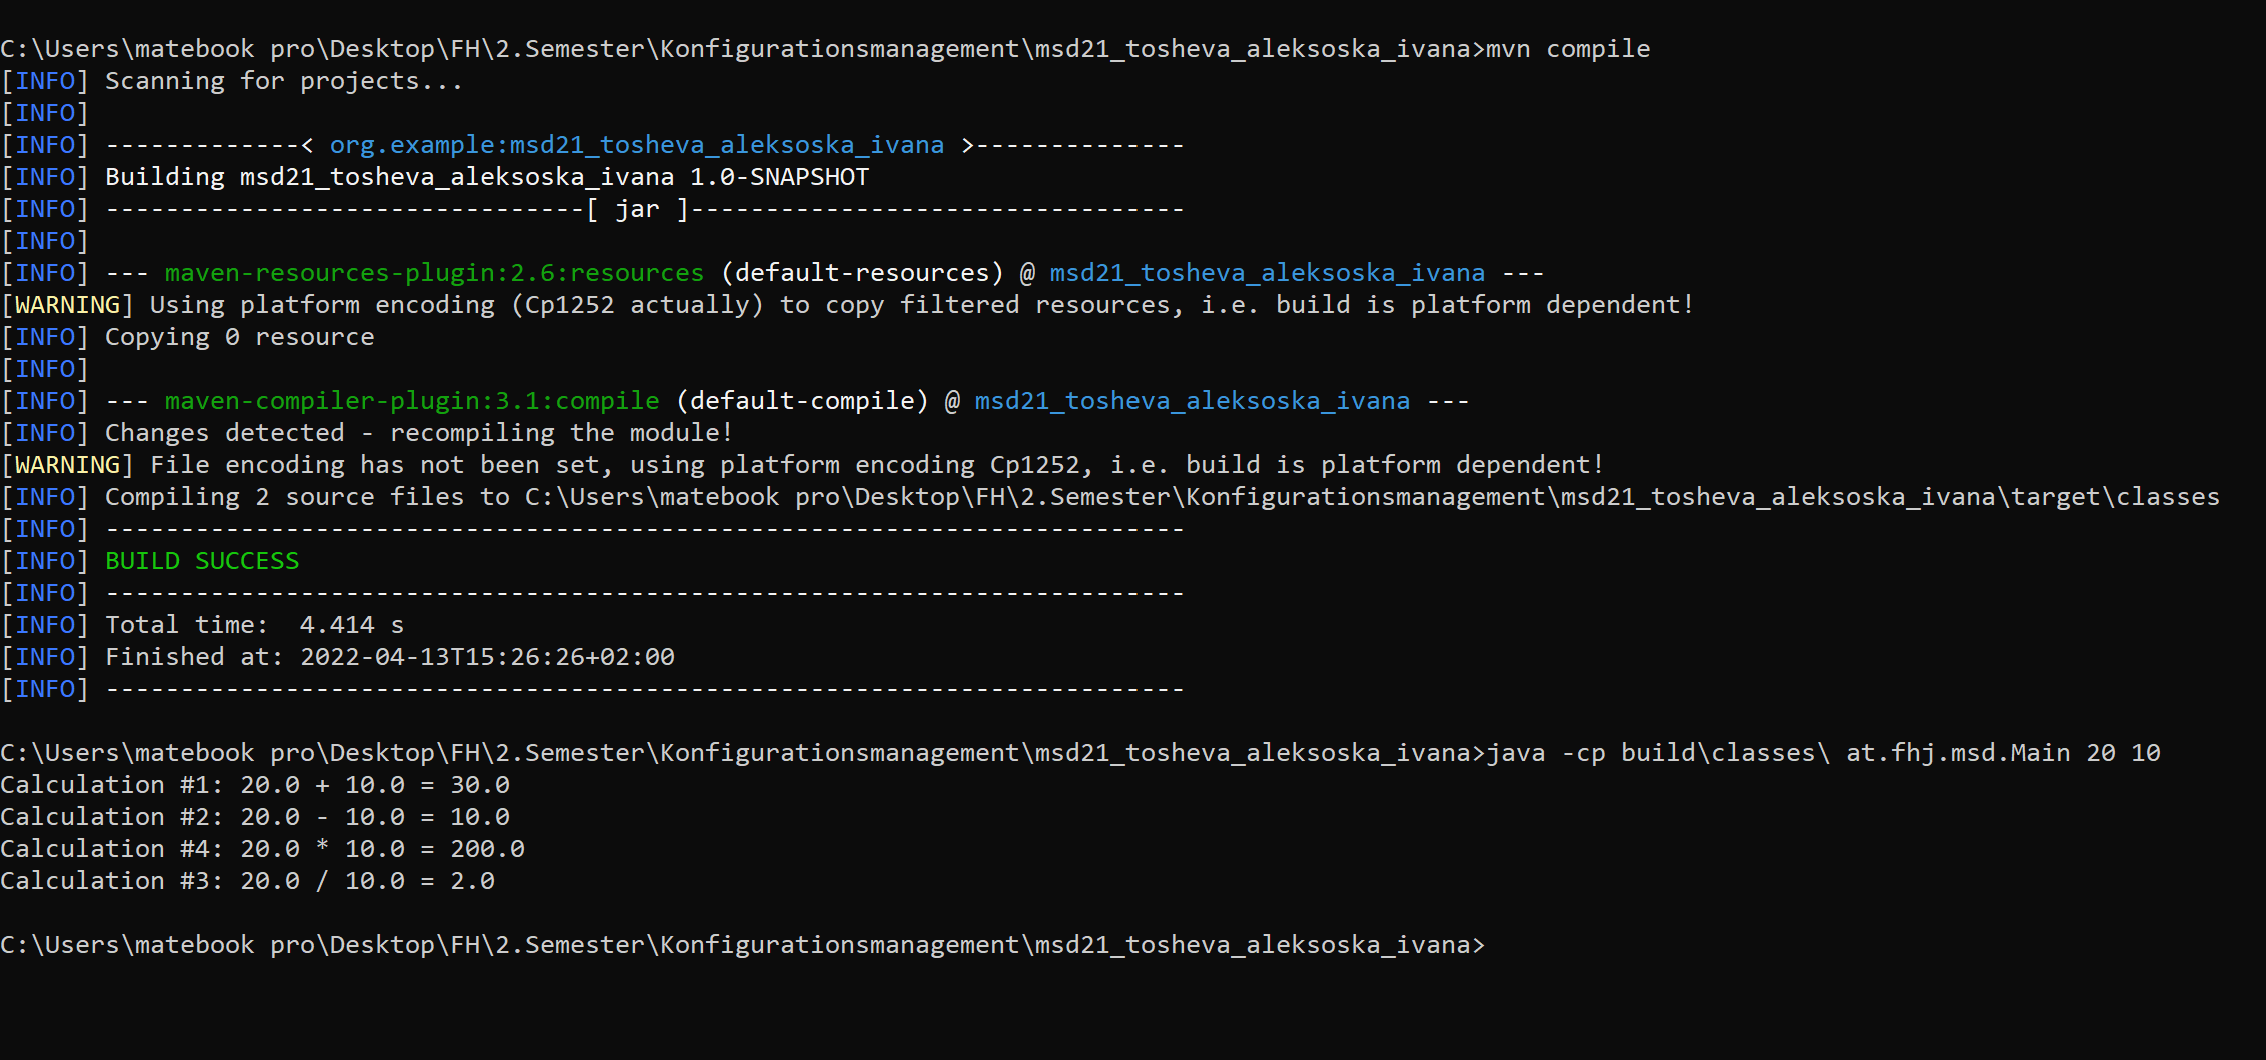
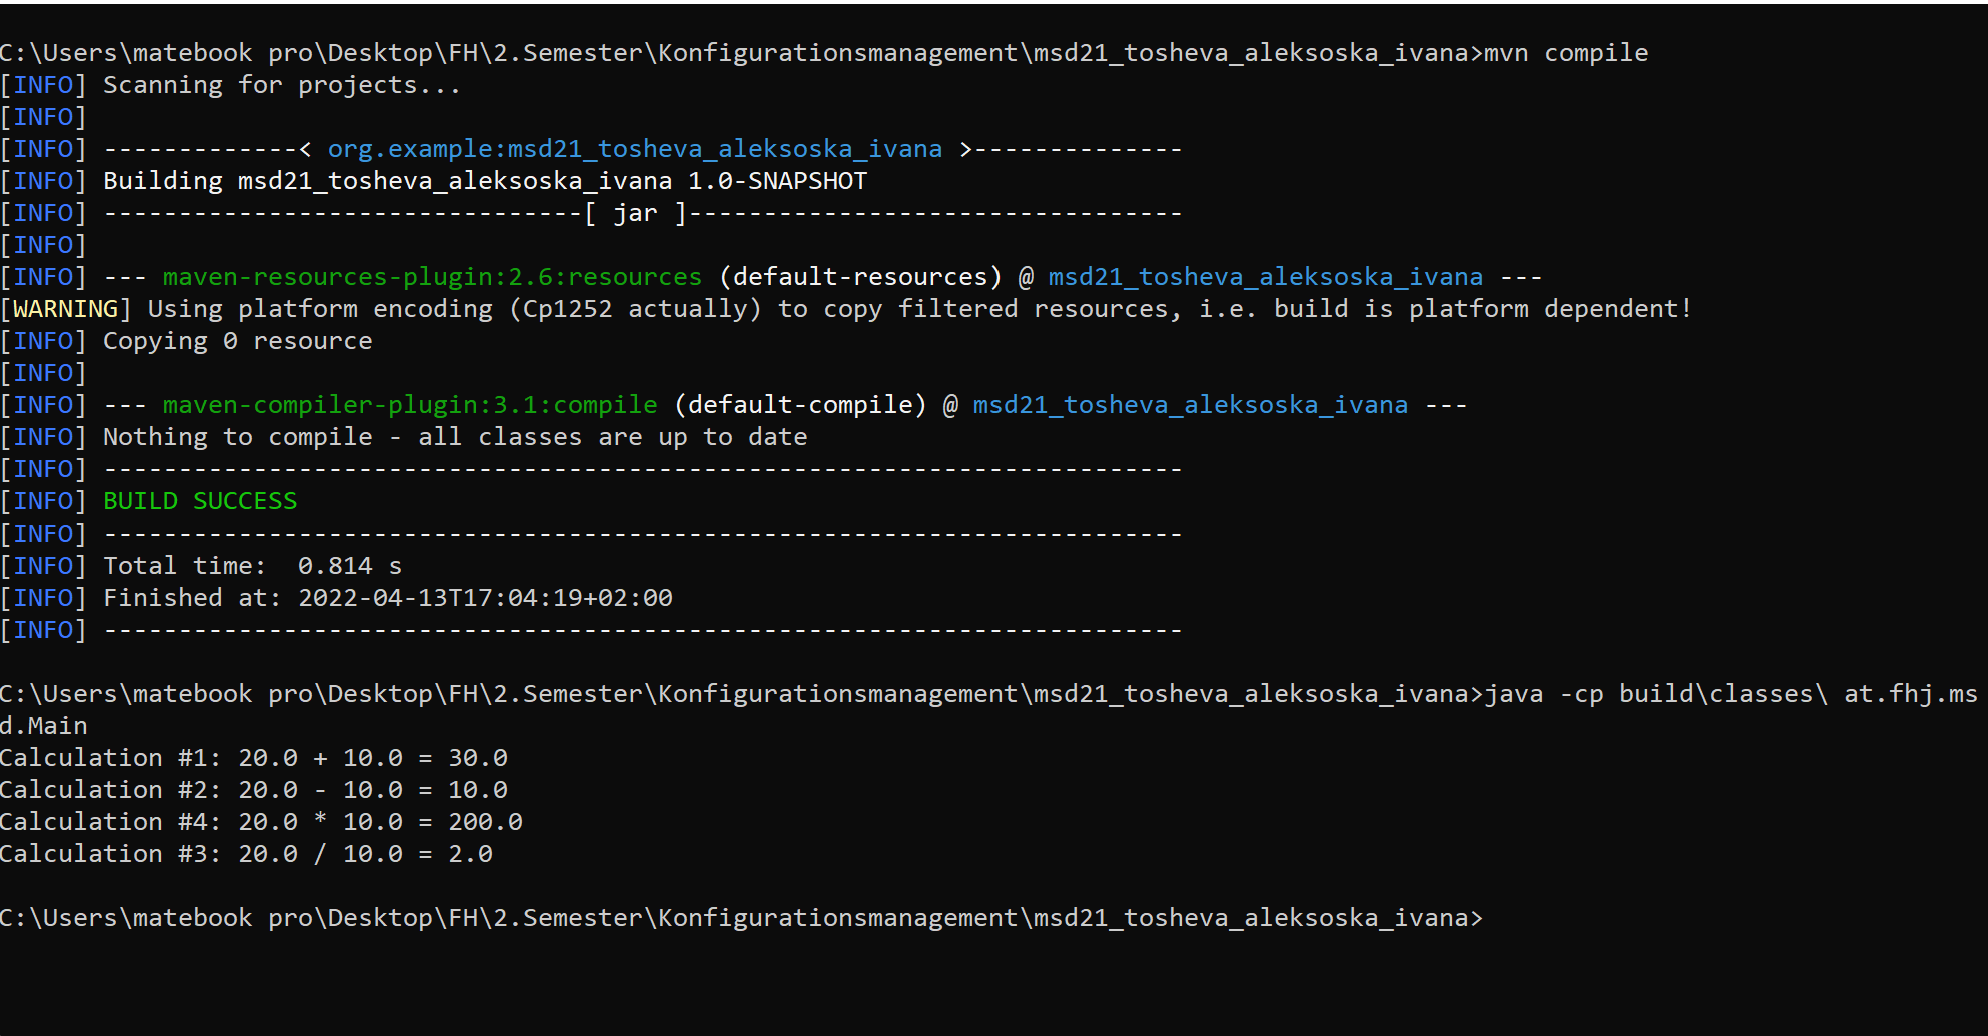
exercise3.md input and the .png, update of other files

Changed region(s): [[0.0, 0.0, 1.0, 0.834], [0.0, 0.8649, 0.7485, 0.9266]]

diff --git a/exercise3.md b/exercise3.md
@@ -1,0 +1,32 @@
+---
+title: Exercise 3 (Maven (Java) und Git)
+date: 27.03.2022
+---
+# Exercise 3 (Maven (Java) Project structure and Git)
+
+## Steps 
+
+  1. Installation of Maven and Java JDK 17  
+  2. Setting Java_HOME and path variables  
+  3. Check if everything is installed properly with 
+     * mvn -v
+     * java -version
+     * javac -version  
+  4. Create Maven Project in IntelliJ  
+     * add the .idea folder to the gitignore file
+     * create Java-Class Calculator in a package at.fhj.msd  
+     * create the methods of the calculator class  
+  5. Once the Project has been created and run for the first time, 
+  a *target* folder is created
+     * ![preview](target.png)
+     * the _target_ folder is the directory in which the Maven generated output will be saved.
+     * The target directory is created by Maven. 
+     * It contains all the compiled classes, JAR files etc.
+  6. Enter 
+     > mvn compile
+      * then by entering
+     > java -cp build\classes\ at.fhj.msd.Main
+     the program is ran in the terminal  
+     ![preview of mvn compile](compile_runMain.png)
+    
+     

diff --git a/exercise2.md b/exercise2.md
@@ -28,6 +28,8 @@ date: 27.03.2022
 
  _git pull_ - fetches the files from the online repository and updates the local repository.  
 
+ ![preview](git_diff_pull_push.png)
+
  _git push_ - sends the commits and pushes updates to the online repository.  
 
- ![preview](git_diff_pull_push.png)
+ ![preview](git_push.png)

diff --git a/README.md b/README.md
@@ -34,6 +34,7 @@ After all combinations are generated the program ends.
 
 You can see details of the project [here](exercise1.md)  
 The details of the second exercise are [here](exercise2.md)
+To view the details of the third exercise click [here](exercise3.md) 
 
 ### Contribution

____

WORK REQUEST: As listed above, the lines from the line with "of mvn compile](compile_runMain.png)" to the line with "exercise click [here](exercise3.md)" are to be echoed exactly, with both ends included and nothing added.

ANSWER FOR THIS EXERCISE:
+     ![preview of mvn compile](compile_runMain.png)
+    
+     

diff --git a/exercise2.md b/exercise2.md
@@ -28,6 +28,8 @@ date: 27.03.2022
 
  _git pull_ - fetches the files from the online repository and updates the local repository.  
 
+ ![preview](git_diff_pull_push.png)
+
  _git push_ - sends the commits and pushes updates to the online repository.  
 
- ![preview](git_diff_pull_push.png)
+ ![preview](git_push.png)

diff --git a/README.md b/README.md
@@ -34,6 +34,7 @@ After all combinations are generated the program ends.
 
 You can see details of the project [here](exercise1.md)  
 The details of the second exercise are [here](exercise2.md)
+To view the details of the third exercise click [here](exercise3.md) 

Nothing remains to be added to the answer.